he needed to about Lasik. His older brother, a physician, had the procedure in
Baltimore and raved about how easy it was and how well he could see. "I figured
surgery was a no-brainer," Ferro recalled.
He figured wrong.
Ferro now considers having laser eye surgery to be one of the worst
mistakes he ever made. "Believe me, I've never felt regret like this. I'd give
anything to have my old corneas back," he said.
As a consequence of surgery, the 32-year-old product manager for a
Northern Virginia Internet company suffers from a host of visual problems, some
of them unfixable. He has slight double vision in his left eye. He is no longer
nearsighted: because he was overcorrected, he is farsighted and now wears

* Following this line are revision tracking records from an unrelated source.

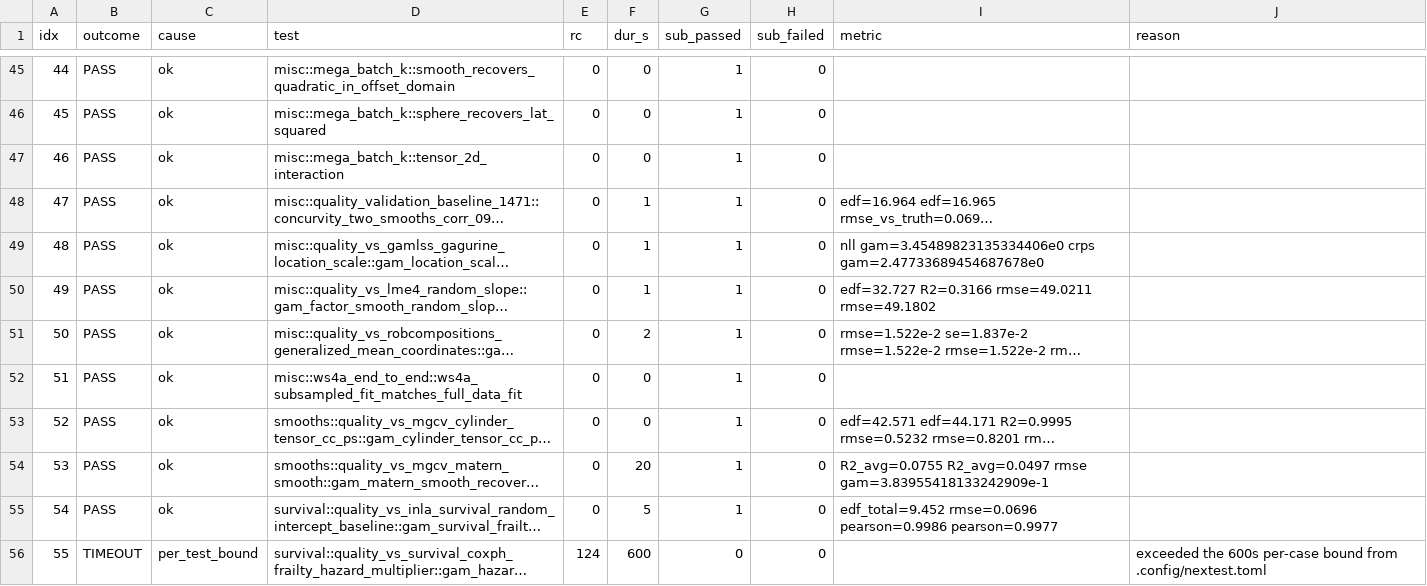
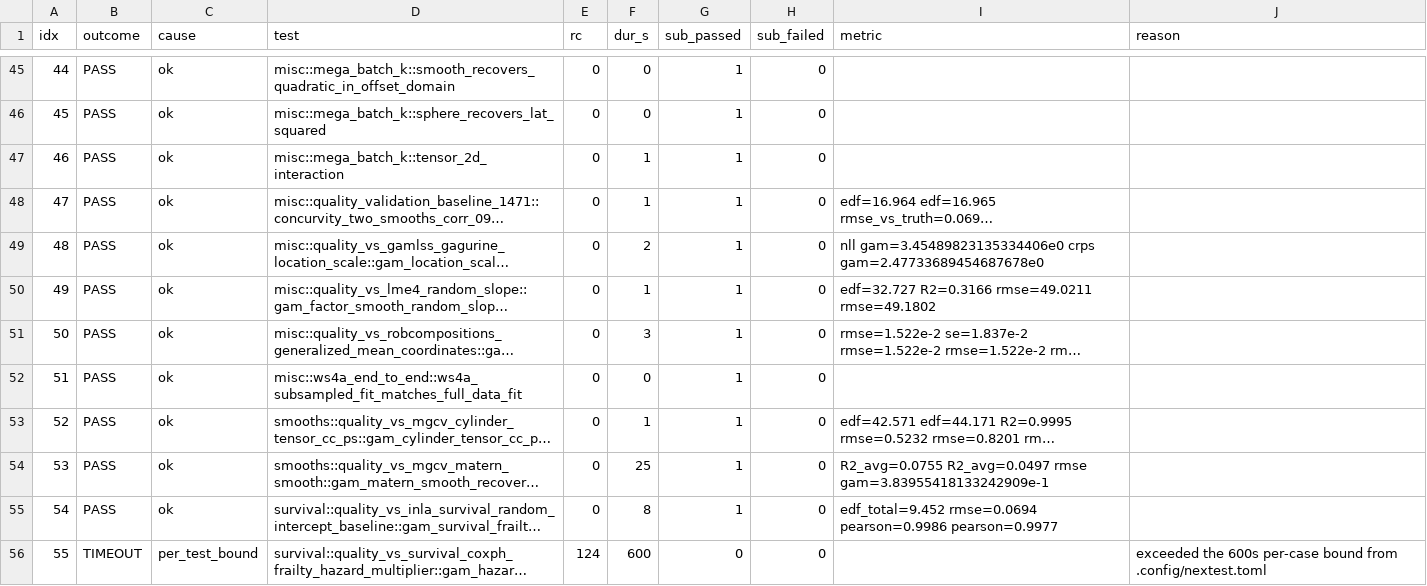
Before and after one commit to SauersML/gam, a TSV file: bench/gha_results/reference-quality/quality_results.tsv, drawn as a sheet; only a part is shown, gaps mark what is left out; long unchanged cells end in …; the diff covers the shown part only; the diff names each change by its address in the sheet, - before the commit and + after, or states it on an @@ line.

```diff
--- a/bench/gha_results/reference-quality/quality_results.tsv
+++ b/bench/gha_results/reference-quality/quality_results.tsv
-F47 (dur_s): 0
+F47 (dur_s): 1
-F49 (dur_s): 1
+F49 (dur_s): 2
-F51 (dur_s): 2
+F51 (dur_s): 3
-F53 (dur_s): 0
+F53 (dur_s): 1
-F54 (dur_s): 20
+F54 (dur_s): 25
-F55 (dur_s): 5
+F55 (dur_s): 8
-I55 (metric): edf_total=9.452 rmse=0.0696 pearson=0.9986 pearson=0.9977
+I55 (metric): edf_total=9.452 rmse=0.0694 pearson=0.9986 pearson=0.9977
```
Also changed, not shown: 132 edited cells elsewhere in this file, 3 other files.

glasses at night. In dim light or at night Ferro sees such severe halos and star
bursts around lights that in order to see well enough to drive, he must use
powerful, pupil-constricting eye drops that can lead to a detached
Ferro didn't expect any of this 10 months ago when he made an
appointment with a busy laser practice in Northern Virginia to which he was
referred by his brother's ophthalmologist. He said the ophthalmologist he
consulted told him he was an "excellent candidate" and could have surgery two
As part of his preoperative evaluation, Ferro watched a video that
discussed some of the potential complications of Lasik. "The technician told me,
'We've done thousands of eyes and we've never had a problem.' I read the consent
form and it listed all these [complications], but I didn't think much about it.
These days if you're skiing, you have to sign a waiver," he noted.
But Ferro, who was moderately astigmatic and severely nearsighted, said
he was never told that glare, halos and star bursts were more likely because of
his extremely large pupils. Nor was he told that these side effects also are
more common among people who have high levels of astigmatism or myopia, as he
Ferro also experienced a potentially serious surgical
complication--debris in the form of cells under the flap--that was not
discovered until three days after surgery.
Most doctors insist on seeing patients within 24 hours of surgery so
that problems can be detected and fixed as soon as possible. Although Ferro had
surgery on a Friday, his first appointment was not scheduled until the following
Monday. He said that when he called on Sunday complaining of severely blurred
vision, he was told not to worry and to wait until Monday.
That's when the surgeon discovered the debris and scraped it out. But
when the flap was replaced, it wrinkled. A wrinkled flap can cause significant
and uncorrectable visual problems.
Since then Ferro has consulted with several ophthalmologists about
whether his eyes can be fixed. Last month he flew to Chicago to consult a
specialist, who told him that an experimental treatment not yet approved by the
FDA might help. For now, Ferro must wait.
"In retrospect I think that if I'd gone to a more careful
surgeon, I would have been told not to have surgery," said Ferro, who requested
that the doctor not be named. "I think a lot of doctors are not properly
screening patients. When I realized what I had done, I lost 10 pounds and went
through months of anxiety and depression. I kept thinking, 'What have I done to
my eyes?' "